> [WHAT THIS TASK INVOLVES]
Every line in the records below that holds "type" must be identified and copied.

****************************************

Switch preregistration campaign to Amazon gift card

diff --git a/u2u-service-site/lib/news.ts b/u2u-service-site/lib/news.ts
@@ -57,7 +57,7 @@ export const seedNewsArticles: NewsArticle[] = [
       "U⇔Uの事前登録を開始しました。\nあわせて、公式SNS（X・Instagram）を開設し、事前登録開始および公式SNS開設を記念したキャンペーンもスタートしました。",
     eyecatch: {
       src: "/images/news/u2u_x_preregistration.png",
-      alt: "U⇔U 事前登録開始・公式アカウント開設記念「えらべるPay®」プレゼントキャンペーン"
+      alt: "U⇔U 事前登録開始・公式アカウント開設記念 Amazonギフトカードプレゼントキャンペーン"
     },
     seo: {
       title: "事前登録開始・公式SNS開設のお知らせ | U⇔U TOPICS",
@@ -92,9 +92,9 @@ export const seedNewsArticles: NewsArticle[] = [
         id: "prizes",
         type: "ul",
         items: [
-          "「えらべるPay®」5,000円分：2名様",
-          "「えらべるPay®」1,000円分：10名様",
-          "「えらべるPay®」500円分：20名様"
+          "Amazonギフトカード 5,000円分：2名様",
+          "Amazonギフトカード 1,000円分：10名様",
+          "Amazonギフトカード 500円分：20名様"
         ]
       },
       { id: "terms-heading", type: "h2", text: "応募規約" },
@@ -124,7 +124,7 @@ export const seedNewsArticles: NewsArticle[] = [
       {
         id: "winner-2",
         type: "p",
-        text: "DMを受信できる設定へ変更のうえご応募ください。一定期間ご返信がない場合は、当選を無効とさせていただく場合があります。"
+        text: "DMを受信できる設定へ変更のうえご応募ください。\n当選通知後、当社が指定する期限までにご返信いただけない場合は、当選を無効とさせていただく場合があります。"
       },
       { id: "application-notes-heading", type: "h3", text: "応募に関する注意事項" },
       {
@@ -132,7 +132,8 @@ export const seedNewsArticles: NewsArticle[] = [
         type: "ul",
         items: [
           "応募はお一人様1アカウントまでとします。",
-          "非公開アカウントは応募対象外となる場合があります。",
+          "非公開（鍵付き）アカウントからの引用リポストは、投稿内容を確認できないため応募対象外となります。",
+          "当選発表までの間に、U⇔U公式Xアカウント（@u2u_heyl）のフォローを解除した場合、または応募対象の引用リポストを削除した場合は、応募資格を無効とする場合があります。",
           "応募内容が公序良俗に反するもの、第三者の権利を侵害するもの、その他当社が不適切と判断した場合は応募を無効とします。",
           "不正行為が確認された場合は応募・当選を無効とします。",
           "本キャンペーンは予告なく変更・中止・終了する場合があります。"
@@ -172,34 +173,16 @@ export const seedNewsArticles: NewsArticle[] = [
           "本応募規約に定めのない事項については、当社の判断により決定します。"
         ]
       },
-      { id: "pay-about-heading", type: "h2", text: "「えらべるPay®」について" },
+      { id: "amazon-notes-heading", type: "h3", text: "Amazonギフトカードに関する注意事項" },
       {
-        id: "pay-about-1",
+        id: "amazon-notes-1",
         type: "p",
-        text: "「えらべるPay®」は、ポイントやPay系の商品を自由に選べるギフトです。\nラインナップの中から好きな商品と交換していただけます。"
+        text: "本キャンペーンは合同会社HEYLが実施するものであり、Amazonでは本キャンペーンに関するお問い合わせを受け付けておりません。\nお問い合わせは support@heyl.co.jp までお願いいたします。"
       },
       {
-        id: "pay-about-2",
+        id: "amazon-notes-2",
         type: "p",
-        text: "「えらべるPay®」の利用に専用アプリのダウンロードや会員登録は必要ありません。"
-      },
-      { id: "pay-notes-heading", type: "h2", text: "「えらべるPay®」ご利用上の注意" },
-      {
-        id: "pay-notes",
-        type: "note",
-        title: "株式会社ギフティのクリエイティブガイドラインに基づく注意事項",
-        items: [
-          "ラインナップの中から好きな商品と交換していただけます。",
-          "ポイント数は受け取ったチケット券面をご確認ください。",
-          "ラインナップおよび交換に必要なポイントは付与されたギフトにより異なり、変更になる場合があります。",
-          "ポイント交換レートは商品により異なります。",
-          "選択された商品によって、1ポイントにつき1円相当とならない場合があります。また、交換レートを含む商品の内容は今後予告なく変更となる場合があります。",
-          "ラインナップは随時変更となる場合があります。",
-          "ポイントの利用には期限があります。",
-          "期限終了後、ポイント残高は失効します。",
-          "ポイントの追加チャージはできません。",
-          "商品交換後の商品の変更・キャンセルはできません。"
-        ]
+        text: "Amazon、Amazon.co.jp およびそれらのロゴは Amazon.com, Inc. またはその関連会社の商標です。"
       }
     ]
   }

****************************************

> [SOLUTION]
         type: "ul",
       { id: "terms-heading", type: "h2", text: "応募規約" },
         type: "p",
       { id: "application-notes-heading", type: "h3", text: "応募に関する注意事項" },
         type: "ul",
-      { id: "pay-about-heading", type: "h2", text: "「えらべるPay®」について" },
+      { id: "amazon-notes-heading", type: "h3", text: "Amazonギフトカードに関する注意事項" },
         type: "p",
         type: "p",
-      { id: "pay-notes-heading", type: "h2", text: "「えらべるPay®」ご利用上の注意" },
-        type: "note",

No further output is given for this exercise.